And it will undoubtedly set the tone for the remainder of Declan Kidney's tenure as Irish coach. Indeed, it may well be a major contributor to the timeline involved in that tenure.
I have alluded to the fact more than once that in 2009 we were freakishly lucky with injuries, or to be more precise, lack of them. I've also alluded to how many tight games were won by us which we lost in other years due to the bounce of the ball or a refereeing decision. The Ireland coach may well have used up his entire allocation of good fortune in his opening Six Nations campaign.
France come to town with a menacing presence and the potential to be absolutely anything on a rugby pitch. Last week they appeared to have banished many of the ghosts of the autumn series with a scintillating attacking display against a resurgent Scotland.
However, a porous defence showed just how inconsistent they can be and Ireland will be hoping that they bring more of that and less of their formidable attack to Dublin.
That, though, is probably too much to expect. France have rediscovered their liking for Dublin in recent years.
I'm sure Marc Lievremont will have his A game ready to take the field and if that's the case Ireland will have to reclaim the heights of 2009 to compete with, or even threaten, the French.
On top of this, some of Kidney's selections will have to show a doubting public just why they have been chosen. That goes particularly for Tomás O'Leary at scrumhalf. He needs to demonstrate why he got the nod from Kidney ahead of Eoin Reddan, Peter Stringer and even Isaac Boss because, quite frankly, he didn't offer us a whole lot of justification in Rome.

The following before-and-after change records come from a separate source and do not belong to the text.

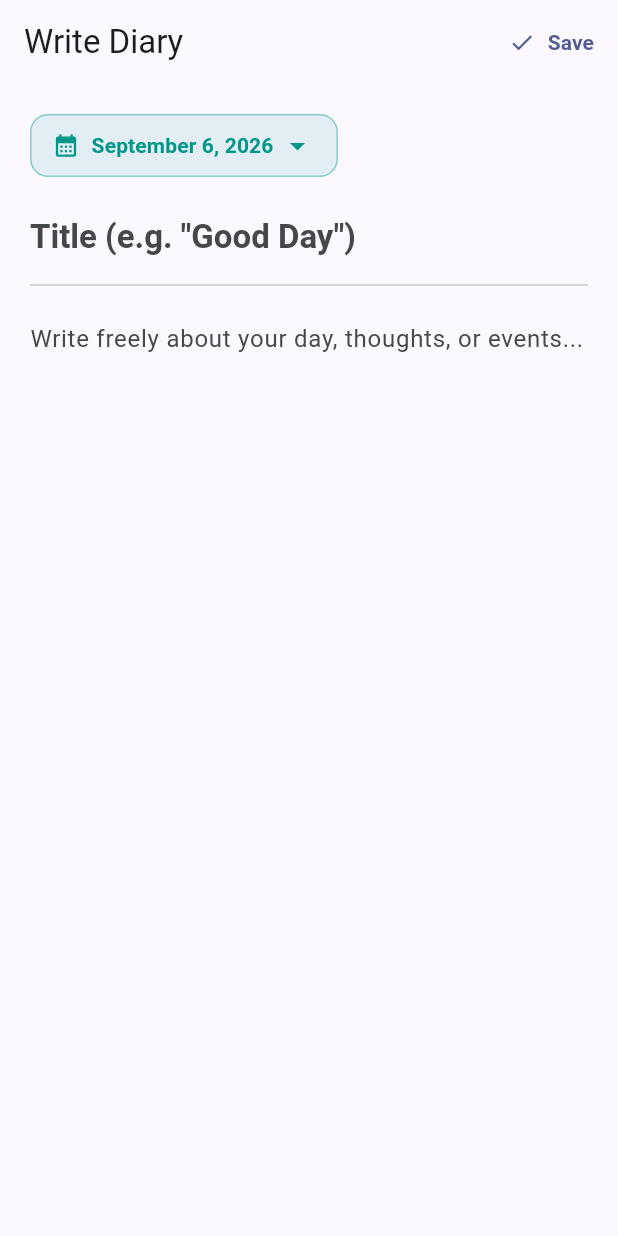
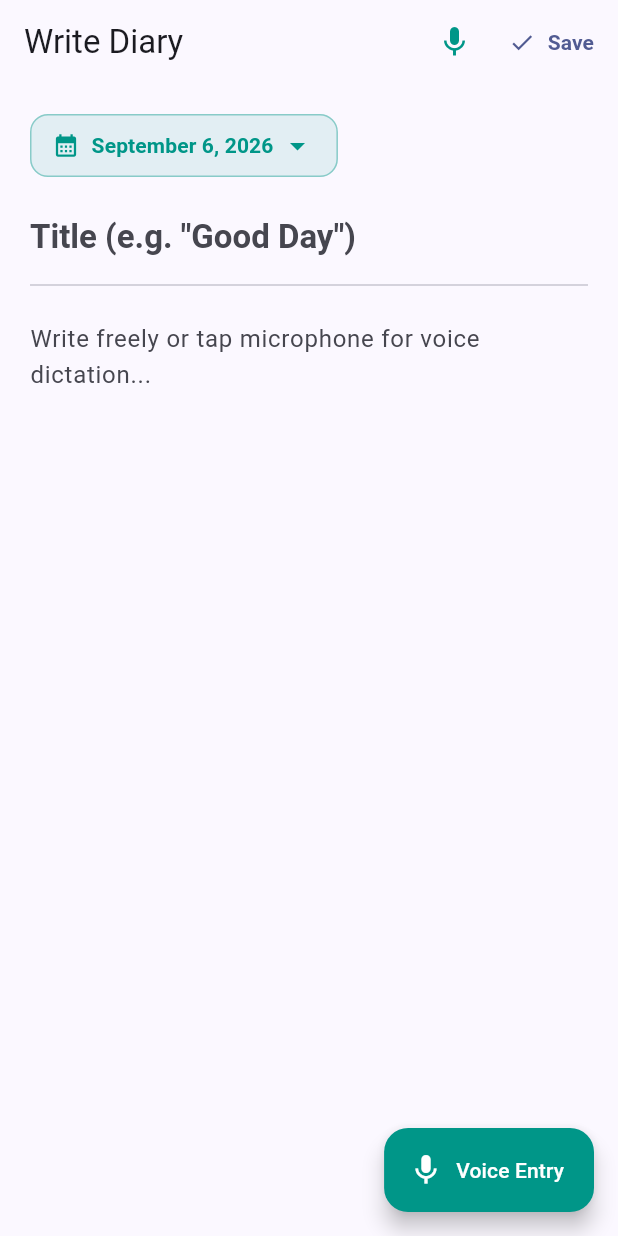
Before and after one commit to vijay2542/remindly, a Flutter app: the DiaryEditorPage screen opened by its route, on a phone screen of 412 x 824 dp. Run offline on Flutter 3.47's test engine with Material 3 defaults, Android fonts, the phone set to English and light mode, and no system bars; our stand-ins replace drift, drift_flutter, flutter_local_notifications, flutter_riverpod, flutter_tts, go_router and 4 more; accounts and stored records are empty; generated files the repository leaves out were written again.

```diff
--- a/lib/features/diary/presentation/pages/diary_editor_page.dart
+++ b/lib/features/diary/presentation/pages/diary_editor_page.dart
@@ -2,12 +2,14 @@ import 'package:flutter/material.dart';
 import 'package:flutter_riverpod/flutter_riverpod.dart';
 import 'package:go_router/go_router.dart';
 import '../../../../core/utils/date_formatter.dart';
+import '../../../voice/presentation/widgets/speech_dialog.dart';
 import '../../domain/entities/diary_entry.dart';
 import '../providers/diary_providers.dart';
 
 class DiaryEditorPage extends ConsumerStatefulWidget {
   final String? entryId;
-  const DiaryEditorPage({super.key, this.entryId});
+  final String? initialText;
+  const DiaryEditorPage({super.key, this.entryId, this.initialText});
 
   @override
   ConsumerState<DiaryEditorPage> createState() => _DiaryEditorPageState();
@@ -24,6 +26,9 @@ class _DiaryEditorPageState extends ConsumerState<DiaryEditorPage> {
   @override
   void initState() {
     super.initState();
+    if (widget.initialText != null && widget.initialText!.isNotEmpty) {
+      _contentController.text = widget.initialText!;
+    }
     if (widget.entryId != null && widget.entryId!.isNotEmpty) {
       _loadExistingEntry();
     }
@@ -37,7 +42,9 @@ class _DiaryEditorPageState extends ConsumerState<DiaryEditorPage> {
       setState(() {
         _existingEntry = entry;
         _titleController.text = entry.title;
-        _contentController.text = entry.content;
+        if (_contentController.text.isEmpty) {
+          _contentController.text = entry.content;
+        }
         _diaryDate = entry.diaryDate;
         _isLoading = false;
       });
@@ -51,6 +58,19 @@ class _DiaryEditorPageState extends ConsumerState<DiaryEditorPage> {
     _titleController.dispose();
     _contentController.dispose();
     super.dispose();
+  }
+
+  Future<void> _triggerVoiceRecording() async {
+    final recognizedText = await SpeechDialog.show(context);
+    if (recognizedText != null && recognizedText.isNotEmpty) {
+      setState(() {
+        if (_contentController.text.trim().isEmpty) {
+          _contentController.text = recognizedText;
+        } else {
+          _contentController.text = '${_contentController.text}\n$recognizedText';
+        }
+      });
+    }
   }
 
   Future<void> _pickDate() async {
@@ -134,6 +154,11 @@ class _DiaryEditorPageState extends ConsumerState<DiaryEditorPage> {
       appBar: AppBar(
         title: Text(_existingEntry != null ? 'Edit Entry' : 'Write Diary'),
         actions: [
+          IconButton(
+            icon: const Icon(Icons.mic, color: Colors.teal),
+            tooltip: 'Voice Command / Dictation',
+            onPressed: _triggerVoiceRecording,
+          ),
           TextButton.icon(
             onPressed: _isSaving ? null : _onSave,
             icon: _isSaving
@@ -198,13 +223,20 @@ class _DiaryEditorPageState extends ConsumerState<DiaryEditorPage> {
               minLines: 10,
               style: theme.textTheme.bodyLarge?.copyWith(height: 1.5),
               decoration: const InputDecoration(
-                hintText: 'Write freely about your day, thoughts, or events...',
+                hintText: 'Write freely or tap microphone for voice dictation...',
                 border: InputBorder.none,
               ),
             ),
           ],
         ),
       ),
+      floatingActionButton: FloatingActionButton.extended(
+        onPressed: _triggerVoiceRecording,
+        icon: const Icon(Icons.mic),
+        label: const Text('Voice Entry'),
+        backgroundColor: Colors.teal,
+        foregroundColor: Colors.white,
+      ),
     );
   }
 }
--- a/lib/routing/app_router.dart
+++ b/lib/routing/app_router.dart
@@ -74,7 +74,10 @@ final GoRouter appRouter = GoRouter(
     GoRoute(
       path: '/diary/editor',
       name: 'diary-editor-new',
-      builder: (context, state) => const DiaryEditorPage(),
+      builder: (context, state) {
+        final initialText = state.extra as String?;
+        return DiaryEditorPage(initialText: initialText);
+      },
     ),
     GoRoute(
       path: '/diary/entry/:id',
```
Also changed, not shown: lib/features/diary/presentation/pages/diary_home_page.dart (+13 -0 lines), lib/features/voice/presentation/widgets/speech_dialog.dart (+57 -8 lines).
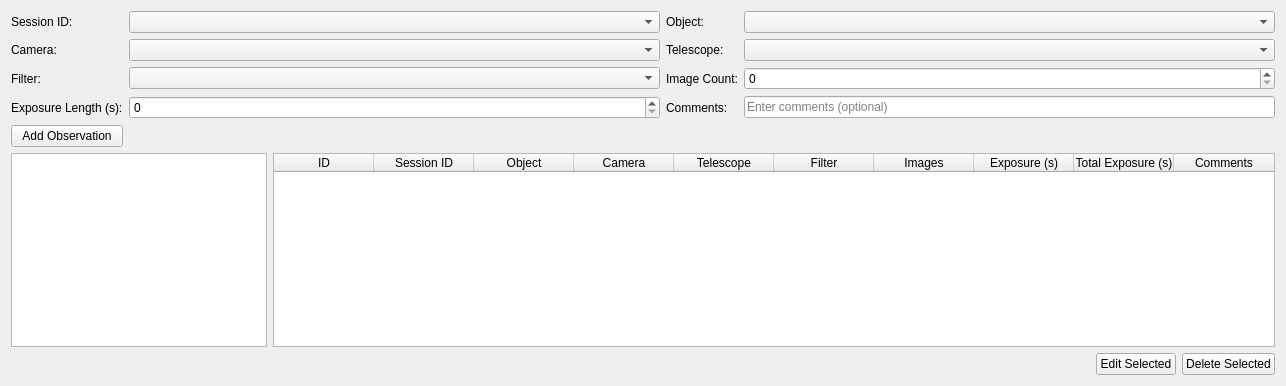
First picture: the form in observation_tab.ui, repository prookyon/MonoObsLog, before the edit.
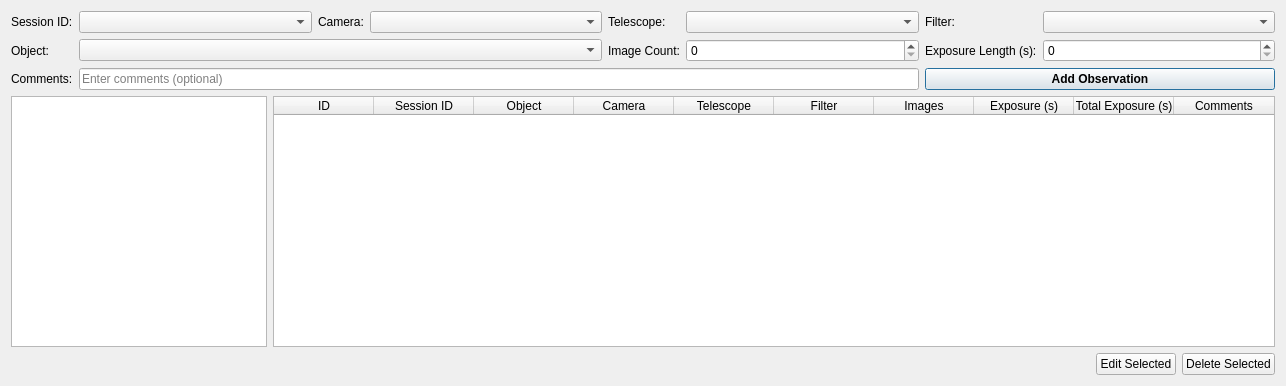
Second picture: the form after the edit.

What changed in the file:
```diff
--- a/observation_tab.ui
+++ b/observation_tab.ui
@@ -12,7 +12,7 @@
   </property>
   <layout class="QVBoxLayout" name="verticalLayout">
    <item>
-    <layout class="QGridLayout" name="gridLayout" columnstretch="0,1,0,1">
+    <layout class="QGridLayout" name="gridLayout" columnstretch="0,1,0,1,0,1,0,1">
      <item row="0" column="0">
       <widget class="QLabel" name="sessionIdLabel">
        <property name="text">
@@ -24,92 +24,100 @@
       <widget class="QComboBox" name="sessionIdComboBox"/>
      </item>
      <item row="0" column="2">
-      <widget class="QLabel" name="objectLabel">
-       <property name="text">
-        <string>Object:</string>
-       </property>
-      </widget>
-     </item>
-     <item row="0" column="3">
-      <widget class="QComboBox" name="objectComboBox"/>
-     </item>
-     <item row="1" column="0">
       <widget class="QLabel" name="cameraLabel">
        <property name="text">
         <string>Camera:</string>
        </property>
       </widget>
      </item>
-     <item row="1" column="1">
+     <item row="0" column="3">
       <widget class="QComboBox" name="cameraComboBox"/>
      </item>
-     <item row="1" column="2">
+     <item row="0" column="4">
       <widget class="QLabel" name="telescopeLabel">
        <property name="text">
         <string>Telescope:</string>
        </property>
       </widget>
      </item>
-     <item row="1" column="3">
+     <item row="0" column="5">
       <widget class="QComboBox" name="telescopeComboBox"/>
      </item>
-     <item row="2" column="0">
+     <item row="0" column="6">
       <widget class="QLabel" name="filterLabel">
        <property name="text">
         <string>Filter:</string>
        </property>
       </widget>
      </item>
-     <item row="2" column="1">
+     <item row="0" column="7">
       <widget class="QComboBox" name="filterComboBox"/>
      </item>
-     <item row="2" column="2">
+     <item row="1" column="0">
+      <widget class="QLabel" name="objectLabel">
+       <property name="text">
+        <string>Object:</string>
+       </property>
+      </widget>
+     </item>
+     <item row="1" column="1" colspan="3">
+      <widget class="QComboBox" name="objectComboBox"/>
+     </item>
+     <item row="1" column="4">
       <widget class="QLabel" name="imageCountLabel">
        <property name="text">
         <string>Image Count:</string>
        </property>
       </widget>
      </item>
-     <item row="2" column="3">
+     <item row="1" column="5">
       <widget class="QSpinBox" name="imageCountSpinBox">
        <property name="maximum">
         <number>99999</number>
        </property>
       </widget>
      </item>
-     <item row="3" column="0">
+     <item row="1" column="6">
       <widget class="QLabel" name="exposureLengthLabel">
        <property name="text">
         <string>Exposure Length (s):</string>
        </property>
       </widget>
      </item>
-     <item row="3" column="1">
+     <item row="1" column="7">
       <widget class="QSpinBox" name="exposureLengthSpinBox">
        <property name="maximum">
         <number>99999</number>
        </property>
       </widget>
      </item>
-     <item row="3" column="2">
+     <item row="2" column="0">
       <widget class="QLabel" name="commentsLabel">
        <property name="text">
         <string>Comments:</string>
        </property>
       </widget>
      </item>
-     <item row="3" column="3">
+     <item row="2" column="1" colspan="5">
       <widget class="QLineEdit" name="commentsLineEdit">
        <property name="placeholderText">
         <string>Enter comments (optional)</string>
        </property>
       </widget>
      </item>
-     <item row="4" column="0">
+     <item row="2" column="6" colspan="2">
       <widget class="QPushButton" name="addObservationButton">
+       <property name="font">
+        <font>
+         <bold>true</bold>
+        </font>
+       </property>
        <property name="text">
         <string>Add Observation</string>
        </property>
+       <property name="default">
+        <bool>true</bool>
+       </property>
       </widget>
      </item>
     </layout>
```
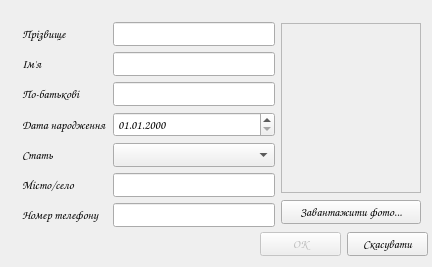
moz6go/NesterDentalClinic, file addpatientdialog.ui: the form before one commit.
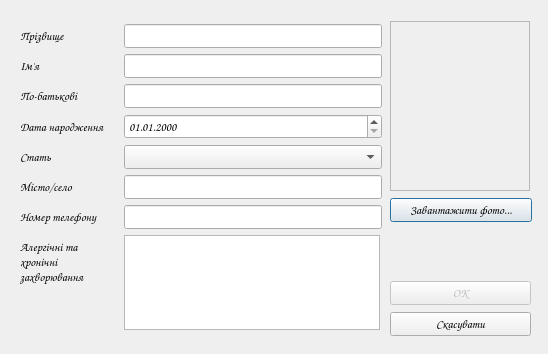
The form after the commit. Icons and pictures are not drawn.

Diff of the .ui file:
```diff
--- a/addpatientdialog.ui
+++ b/addpatientdialog.ui
@@ -6,8 +6,8 @@
    <rect>
     <x>0</x>
     <y>0</y>
-    <width>432</width>
-    <height>267</height>
+    <width>548</width>
+    <height>354</height>
    </rect>
   </property>
   <property name="font">
@@ -19,46 +19,80 @@
   <property name="windowTitle">
    <string>Створити картку пацієнта</string>
   </property>
-  <widget class="QWidget" name="layoutWidget">
+  <widget class="QWidget" name="">
    <property name="geometry">
     <rect>
-     <x>260</x>
-     <y>230</y>
-     <width>168</width>
-     <height>28</height>
+     <x>390</x>
+     <y>20</y>
+     <width>142</width>
+     <height>203</height>
     </rect>
    </property>
-   <layout class="QHBoxLayout" name="horizontalLayout_2">
+   <layout class="QVBoxLayout" name="verticalLayout">
     <item>
-     <widget class="QPushButton" name="add_pb">
-      <property name="enabled">
-       <bool>false</bool>
+     <widget class="QLabel" name="patient_photo_lbl">
+      <property name="sizePolicy">
+       <sizepolicy hsizetype="Expanding" vsizetype="Preferred">
+        <horstretch>0</horstretch>
+        <verstretch>0</verstretch>
+       </sizepolicy>
+      </property>
+      <property name="minimumSize">
+       <size>
+        <width>140</width>
+        <height>170</height>
+       </size>
+      </property>
+      <property name="maximumSize">
+       <size>
+        <width>140</width>
+        <height>170</height>
+       </size>
+      </property>
+      <property name="frameShape">
+       <enum>QFrame::StyledPanel</enum>
       </property>
       <property name="text">
-       <string>ОК</string>
+       <string/>
+      </property>
+      <property name="pixmap">
+       <pixmap resource="res/res.qrc">:/action_icons/default_user.png</pixmap>
+      </property>
+      <property name="scaledContents">
+       <bool>false</bool>
+      </property>
+      <property name="alignment">
+       <set>Qt::AlignCenter</set>
+      </property>
+      <property name="margin">
+       <number>0</number>
+      </property>
+      <property name="indent">
+       <number>-1</number>
+      </property>
+      <property name="openExternalLinks">
+       <bool>false</bool>
       </property>
      </widget>
     </item>
     <item>
-     <widget class="QPushButton" name="cancel_pb">
+     <widget class="QPushButton" name="load_photo_pb">
       <property name="text">
-       <string>Скасувати</string>
+       <string>Завантажити фото...</string>
       </property>
      </widget>
     </item>
    </layout>
   </widget>
-  <widget class="QWidget" name="layoutWidget">
+  <widget class="QWidget" name="">
    <property name="geometry">
     <rect>
-     <x>22</x>
-     <y>22</y>
-     <width>399</width>
-     <height>205</height>
+     <x>20</x>
+     <y>24</y>
+     <width>362</width>
+     <height>321</height>
     </rect>
    </property>
-   <layout class="QHBoxLayout" name="horizontalLayout">
-    <item>
      <layout class="QFormLayout" name="formLayout">
       <item row="0" column="0">
        <widget class="QLabel" name="label">
@@ -200,64 +234,69 @@
         </property>
        </widget>
       </item>
-     </layout>
+    <item row="7" column="0">
+     <widget class="QLabel" name="label_8">
+      <property name="text">
+       <string>Алергічні та хронічні захворювання</string>
+      </property>
+      <property name="scaledContents">
+       <bool>false</bool>
+      </property>
+      <property name="wordWrap">
+       <bool>true</bool>
+      </property>
+     </widget>
     </item>
-    <item>
-     <layout class="QVBoxLayout" name="verticalLayout">
-      <item>
-       <widget class="QLabel" name="patient_photo_lbl">
+    <item row="7" column="1">
+     <widget class="QTextEdit" name="illnesses_te">
         <property name="sizePolicy">
-         <sizepolicy hsizetype="Expanding" vsizetype="Preferred">
+       <sizepolicy hsizetype="Fixed" vsizetype="Fixed">
           <horstretch>0</horstretch>
           <verstretch>0</verstretch>
          </sizepolicy>
         </property>
         <property name="minimumSize">
          <size>
-          <width>140</width>
-          <height>170</height>
+        <width>0</width>
+        <height>95</height>
          </size>
         </property>
         <property name="maximumSize">
          <size>
-          <width>140</width>
-          <height>170</height>
-         </size>
-        </property>
-        <property name="frameShape">
-         <enum>QFrame::StyledPanel</enum>
-        </property>
-        <property name="text">
-         <string/>
-        </property>
-        <property name="pixmap">
-         <pixmap resource="res/res.qrc">:/action_icons/default_user.png</pixmap>
-        </property>
-        <property name="scaledContents">
-         <bool>false</bool>
-        </property>
-        <property name="alignment">
-         <set>Qt::AlignCenter</set>
-        </property>
-        <property name="margin">
-         <number>0</number>
-        </property>
-        <property name="indent">
-         <number>-1</number>
-        </property>
-        <property name="openExternalLinks">
-         <bool>false</bool>
-        </property>
-       </widget>
-      </item>
-      <item>
-       <widget class="QPushButton" name="load_photo_pb">
-        <property name="text">
-         <string>Завантажити фото...</string>
-        </property>
+        <width>16777215</width>
+        <height>95</height>
+       </size>
+      </property>
        </widget>
       </item>
      </layout>
+  </widget>
+  <widget class="QWidget" name="">
+   <property name="geometry">
+    <rect>
+     <x>390</x>
+     <y>280</y>
+     <width>141</width>
+     <height>58</height>
+    </rect>
+   </property>
+   <layout class="QVBoxLayout" name="verticalLayout_2">
+    <item>
+     <widget class="QPushButton" name="add_pb">
+      <property name="enabled">
+       <bool>false</bool>
+      </property>
+      <property name="text">
+       <string>ОК</string>
+      </property>
+     </widget>
+    </item>
+    <item>
+     <widget class="QPushButton" name="cancel_pb">
+      <property name="text">
+       <string>Скасувати</string>
+      </property>
+     </widget>
     </item>
    </layout>
   </widget>
```
Lines whose indentation alone changed are shown as unchanged.
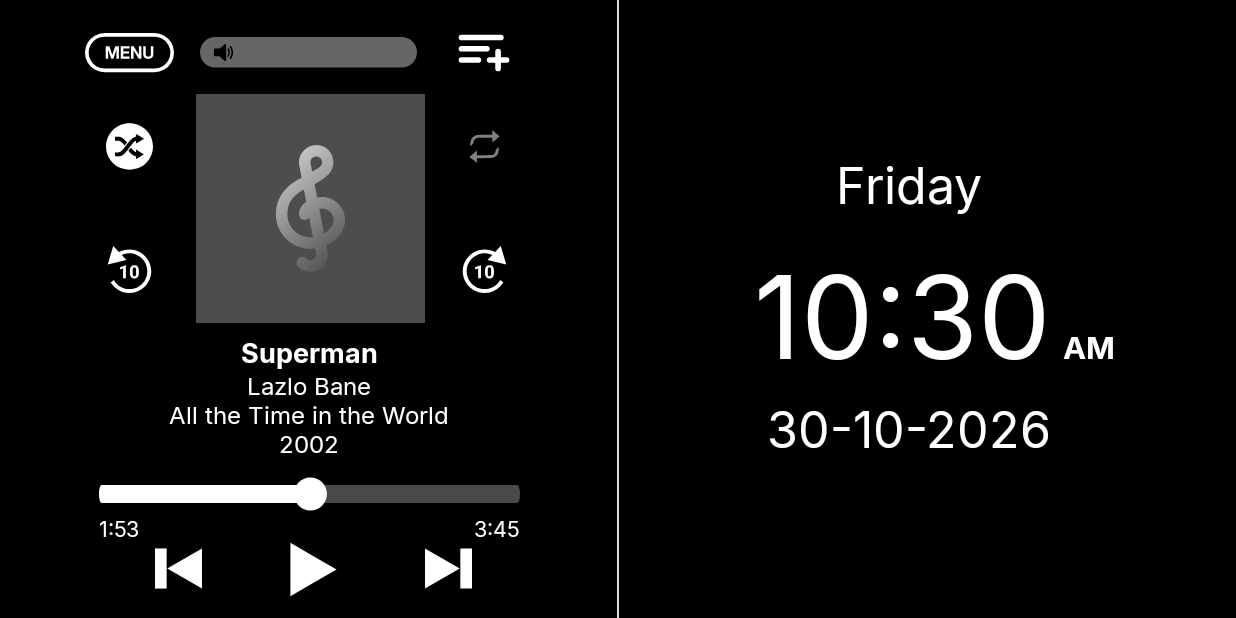
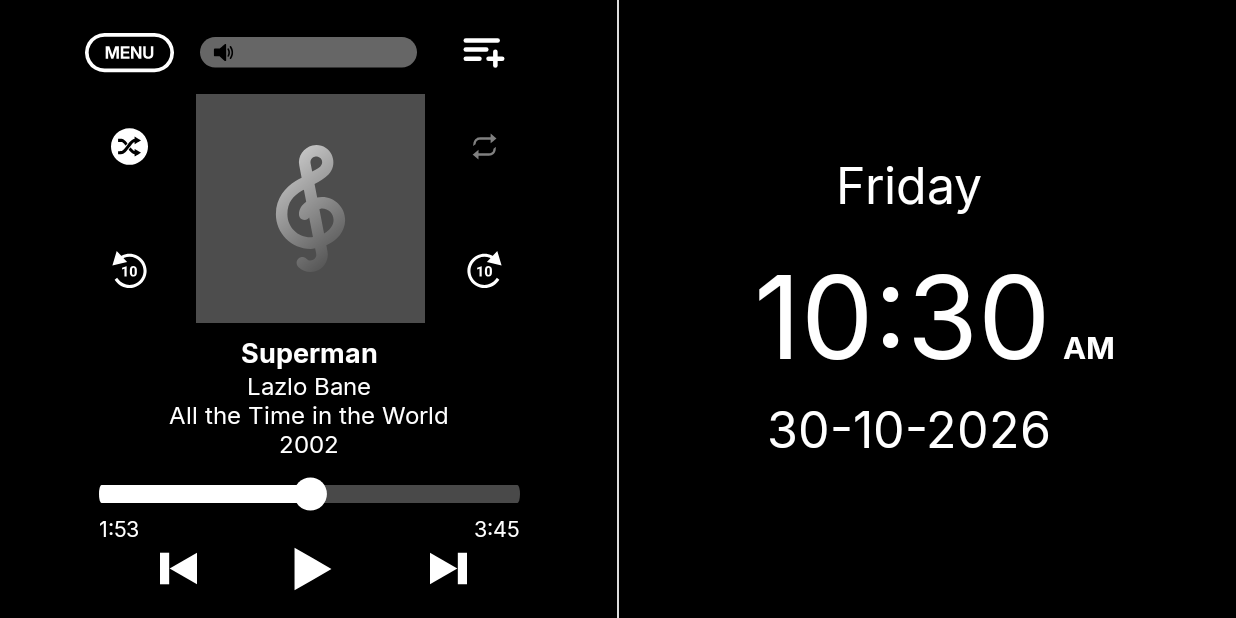
Before and after one commit to smishberma/Clocarmus, an Android app built with Jetpack Compose: the screen it shows after launch (MainActivity), on a phone screen of 824 x 412 dp (held sideways). Run offline under Robolectric (Android 15) with nearby library versions, the phone set to English and light mode, and no system bars.

Commit message:
feat: implement main-player inactivity fading and adjust asset button size

```diff
--- a/app/src/main/java/com/example/clocarmus/ui/player/MainPlayerScreen.kt
+++ b/app/src/main/java/com/example/clocarmus/ui/player/MainPlayerScreen.kt
@@ -139,7 +139,7 @@ private fun AssetButton(label: String, @DrawableRes asset: Int, grid: PlayerGrid
         contentDescription = label
         if (state != null) stateDescription = state
     }.clickable(role = Role.Button, onClick = onClick), contentAlignment = Alignment.Center) {
-        Image(painterResource(asset), null, Modifier.size((size * grid.scale).dp), contentScale = ContentScale.Fit)
+        Image(painterResource(asset), null, Modifier.size((size * grid.scale * 0.8f).dp), contentScale = ContentScale.Fit)
     }
 }
 
```
Also changed, not shown: 1 other file.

The view appears to be that O'Leary has been selected more for his physical and defensive qualities, than for anything else, because to be honest, judging on last week's performance, he hasn't been selected for his speed of service. If that is the type of scrum-half which Kidney is looking for, then Boss, on his form for Leinster this season, presents a real alternative.
The ace up O'Leary's sleeve is his capacity to break when in possession and to challenge the opposition back row. That is something he will need to do on a regular basis this afternoon if he is to take the pressure off his midfield backs, who looked a very ordinary bunch indeed against Italy.
Gordon D'Arcy in particular is something of a mystery in the light of his combined form with Jonathan Sexton and Brian O'Driscoll for Leinster, where they have been simply outstanding as a unit.
The questions that need to be answered in relation to what happened in Rome are: was it O'Leary, was it the Italian back line encroaching off side, was it just a bad day at the office or was it a combination of all three?
Today could well turn out to be a seminal game for this Ireland team and at the risk of repeating myself, they badly need to deliver a special one.
Sunday Indo Sport